Aunt Doris and Uncle Fred had met after college, married, and soon moved to Oregon. They owned a business and many of their associates were international. When they retired in the 1950’s, they took a year and went around the world to visit their many friends. As a young child of rural Maine, I thought this was pretty amazing. As often as possible we would sit on the porch in old rocking chairs, she telling her stories while I listened, as if on a magic carpet ride. She also liked to write and recite poetry.

My grandmother could cook, Aunt Flossie had all the animals to tend, and Aunt Doris would be the organizer. Each time I would come walking through the woods and hurry onto the porch there would be lots of activity. The dog would greet me; the folks all stopped their chores and greeted me. Sometimes rooms were getting a good cleaning, or a new car had been purchased. Sometimes all three were canning vegetables from the garden. They were always busy from dawn to dusk. They were cheerful and never an unkind word was spoken. They were happy, thoughtful people.
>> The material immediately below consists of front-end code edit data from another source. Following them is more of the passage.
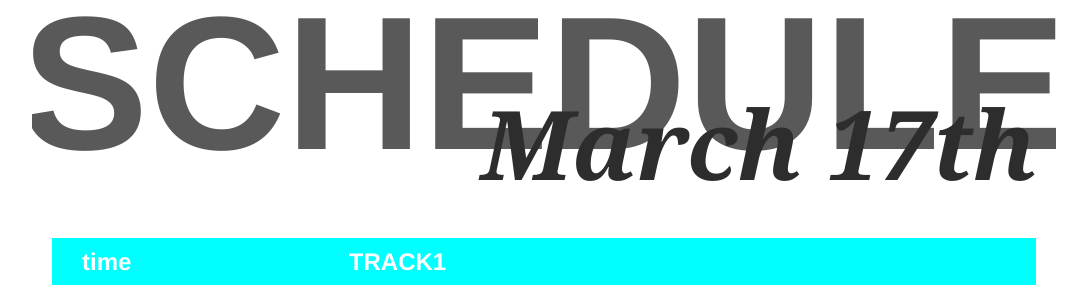
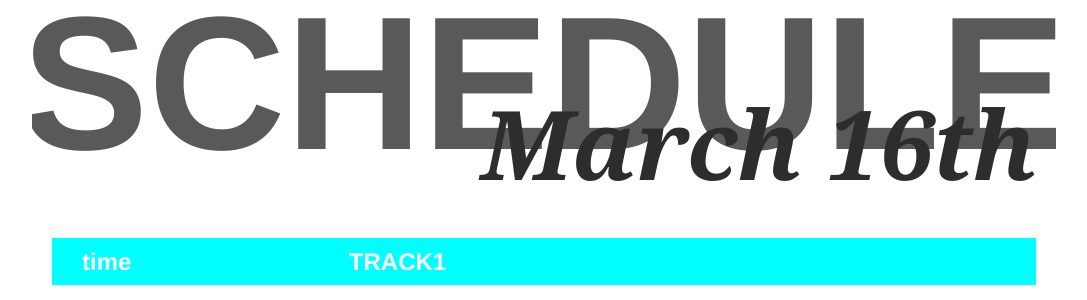
Before and after one commit to francescolaffi/2018.cssday.it, a Jekyll site: the page built from schedule.html, in a window 1280 px wide and 900 px high. Shown: the part 126-426 px from the top of the window, without its empty margins (96-1183 px from the left). Built offline with Jekyll 4.4.1, drawn with Linux system fonts in a browser that asks for light colours; some web fonts are replaced.

Commit message:
date corrette

```diff
--- a/schedule.html
+++ b/schedule.html
@@ -4,7 +4,7 @@ title: Schedule
 
 <div class="limit limit--top-margin">
 
-  {% include schedule/intro.html date='March 17th' %}
+  {% include schedule/intro.html date='March 16th' %}
 
   <div class="schedule" data-dates="3-17">
     <table class="schedule__table">
--- a/talks.html
+++ b/talks.html
@@ -14,7 +14,7 @@ title: Talks
 
   <div class="talks-intro">
     <h2 class="talks-intro__date">
-      Marzo 17
+      17 Marzo
     </h2>
   </div>
 
```
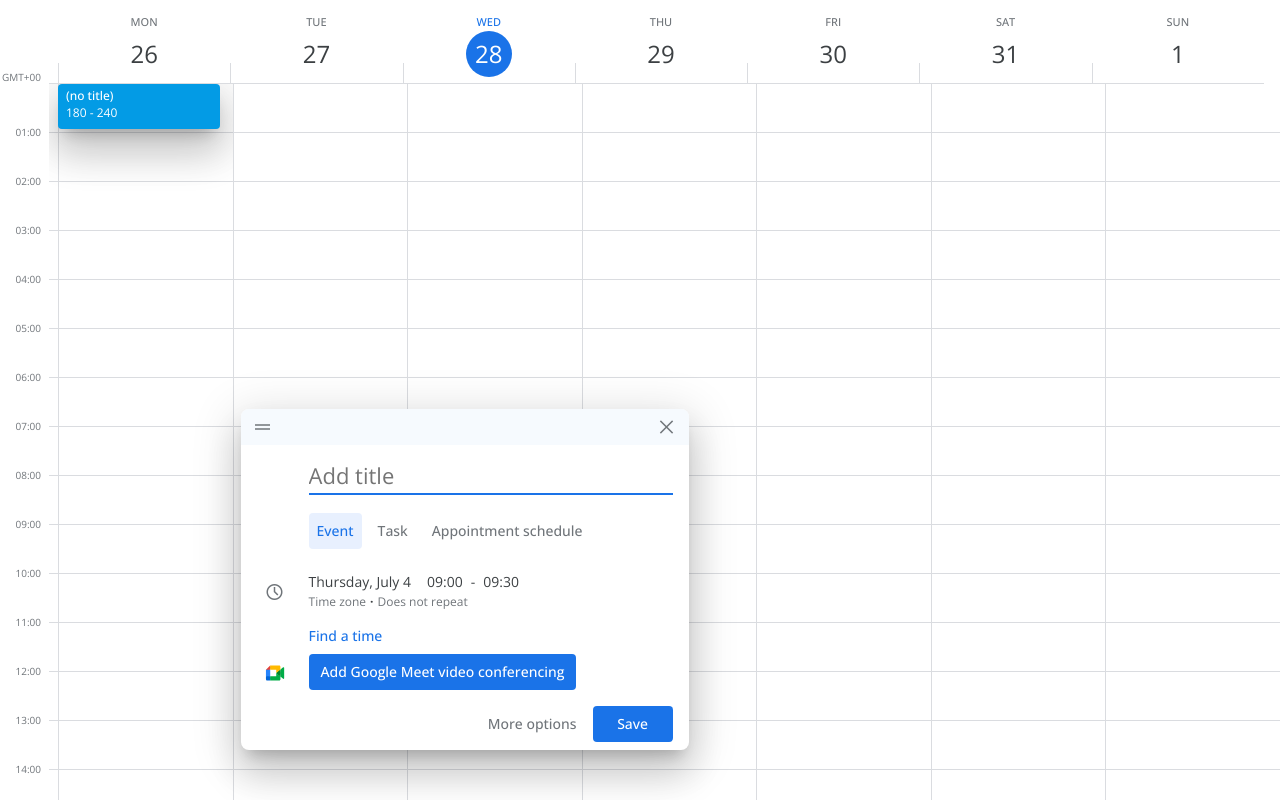
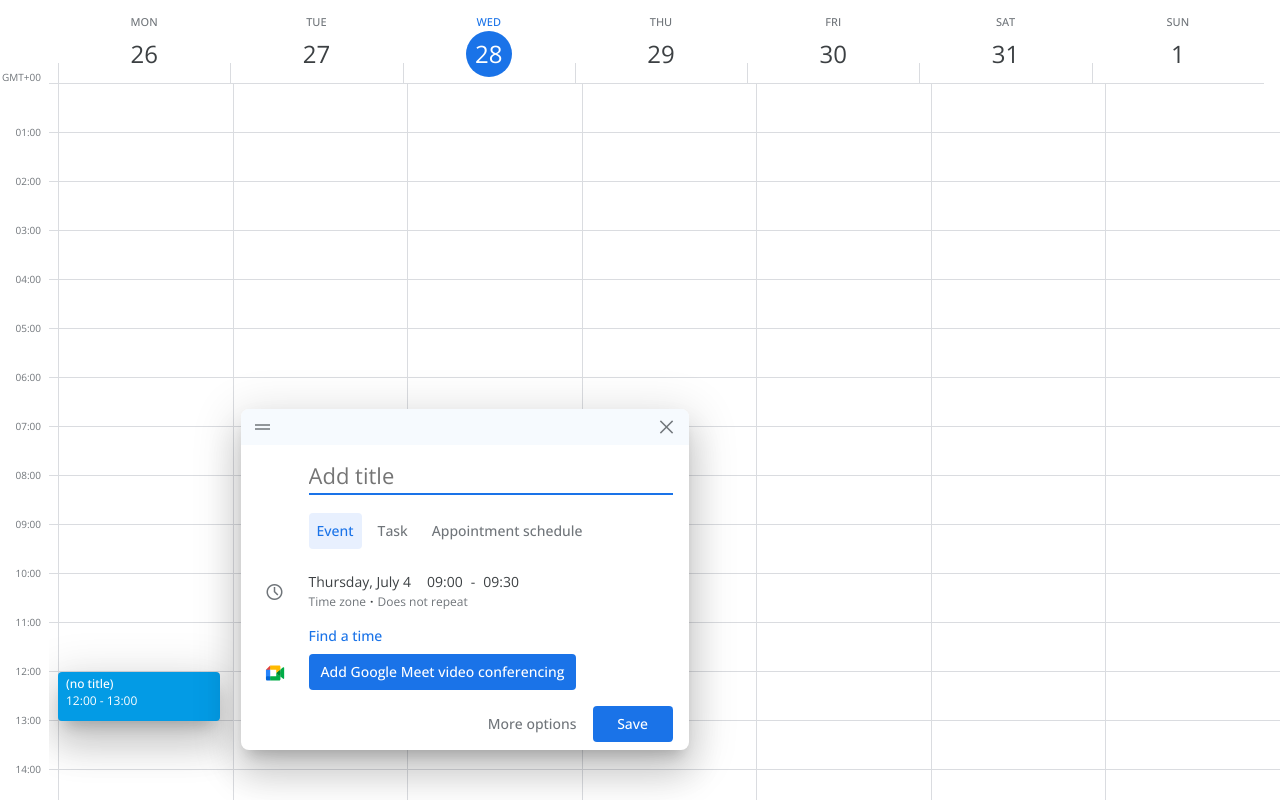
Before and after one commit to gretawix/calendar-react-ts, a React (Vite) app: page / in a window 1280 px wide. Both pictures are taken after a click on the element 145 px from the left and 672 px from the top of the page. Built offline with nearby package versions, Linux system fonts and the light colour scheme.

Commit message:
event tile display

```diff
--- a/src/components/GridColumn/GridColumn.tsx
+++ b/src/components/GridColumn/GridColumn.tsx
@@ -28,9 +28,9 @@
         <EventTile
           ref={newEventTileRef}
           existingEvent={false}
-          title={newEventData?.title}
-          startTime={180}
-          eventLength={240}
+          title={newEventData.title}
+          startTime={newEventData.startTimeInMinutes}
+          eventLength={newEventData.eventLengthInMinutes}
         />
       )}
     </div>
--- a/src/components/Tile/EventTile.tsx
+++ b/src/components/Tile/EventTile.tsx
@@ -1,6 +1,8 @@
 import { forwardRef, memo } from 'react';
 
 import './eventTile.scss';
+import { cellHeightInPx } from '../../contants/constants';
+import { getTime } from '../../utils/timeCalculations';
 
 type TileProps = {
   existingEvent: boolean;
@@ -11,14 +13,28 @@
 
 const EventTile = forwardRef<HTMLDivElement, TileProps>(
   ({ existingEvent = false, title, startTime, eventLength }, ref) => {
+    const distanceFromTop = (startTime / 60) * cellHeightInPx;
+    let tileLength = (eventLength / 60) * cellHeightInPx;
+
+    let eventLengthClass = 'regular';
+    if (eventLength <= 15) {
+      eventLengthClass = 'shortest';
+      tileLength = cellHeightInPx / 4;
+    } else if (eventLength <= 30) {
+      eventLengthClass = 'short';
+    } else if (eventLength > 60) {
+      eventLengthClass = 'long';
+    }
+
     return (
       <div
         ref={ref}
-        className={`event-tile regular ${!existingEvent ? 'placeholder' : ''} `}
+        className={`event-tile regular ${!existingEvent ? 'placeholder' : ''} ${eventLengthClass}`}
+        style={{ top: distanceFromTop, height: tileLength }}
       >
         <p className="event-tile-title">{title}</p>
         <p className="event-tile-time">
-          {startTime} - {eventLength}
+          {getTime(startTime)} - {getTime(startTime + eventLength)}
         </p>
       </div>
     );
--- a/src/components/Tile/eventTile.scss
+++ b/src/components/Tile/eventTile.scss
@@ -27,8 +27,6 @@
     font-weight: 300;
   }
   &.shortest {
-    top: calc(var(--cell-height) * 10 - 1px);
-    height: calc(var(--cell-height) / 4);
     padding-top: 0;
     padding-bottom: 0;
     display: flex;
@@ -42,8 +40,6 @@
     }
   }
   &.short {
-    top: calc(var(--cell-height) * 10 - 1px);
-    height: calc(var(--cell-height) / 2);
     padding-top: 3px;
     display: flex;
     flex-direction: row;
@@ -52,12 +48,8 @@
       padding-right: 6px;
     }
   }
-  &.regular {
-    height: calc(var(--cell-height) - 4px);
-  }
+
   &.long {
-    top: calc(var(--cell-height) * 12 - 1px);
-    height: calc(var(--cell-height) * 2 - 4px);
     .event-tile-title {
       font-weight: 500;
       white-space: unset;
--- a/src/utils/events.ts
+++ b/src/utils/events.ts
@@ -33,7 +33,7 @@
   const data = getDefaultEvent();
   const startTime = getStartTimeFromClick(event);
   data.startTimeInMinutes = startTime;
-  data.eventLengthInMinutes = startTime + defaultEventLengthInMinutes;
+  data.eventLengthInMinutes = defaultEventLengthInMinutes;
 
   return data;
 };
--- a/src/utils/positioning.ts
+++ b/src/utils/positioning.ts
@@ -48,7 +48,3 @@
 
   return Math.floor(clickPosition / increment) * increment;
 };
-
-export const getTilePositionFromMinutes = (minutes: number) => {
-  return minutes / cellHeightInPx;
-};
```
It was always sad to see Aunt Doris leave in the fall. During the winter our family would receive letters, a few phone calls, and a big package of holly to share at Christmas time. She always took care of her mother throughout the year. The support was very noticeable.

Aunt Doris loved her roots of Maine. After I graduated from college I went to visit them in Oregon. They had a lovely home and were a happy couple, but in her heart she never forgot how she cared about her family and childhood home back in Maine. These three women made a difference in my life. I was blessed to know them.

-August 5, 2014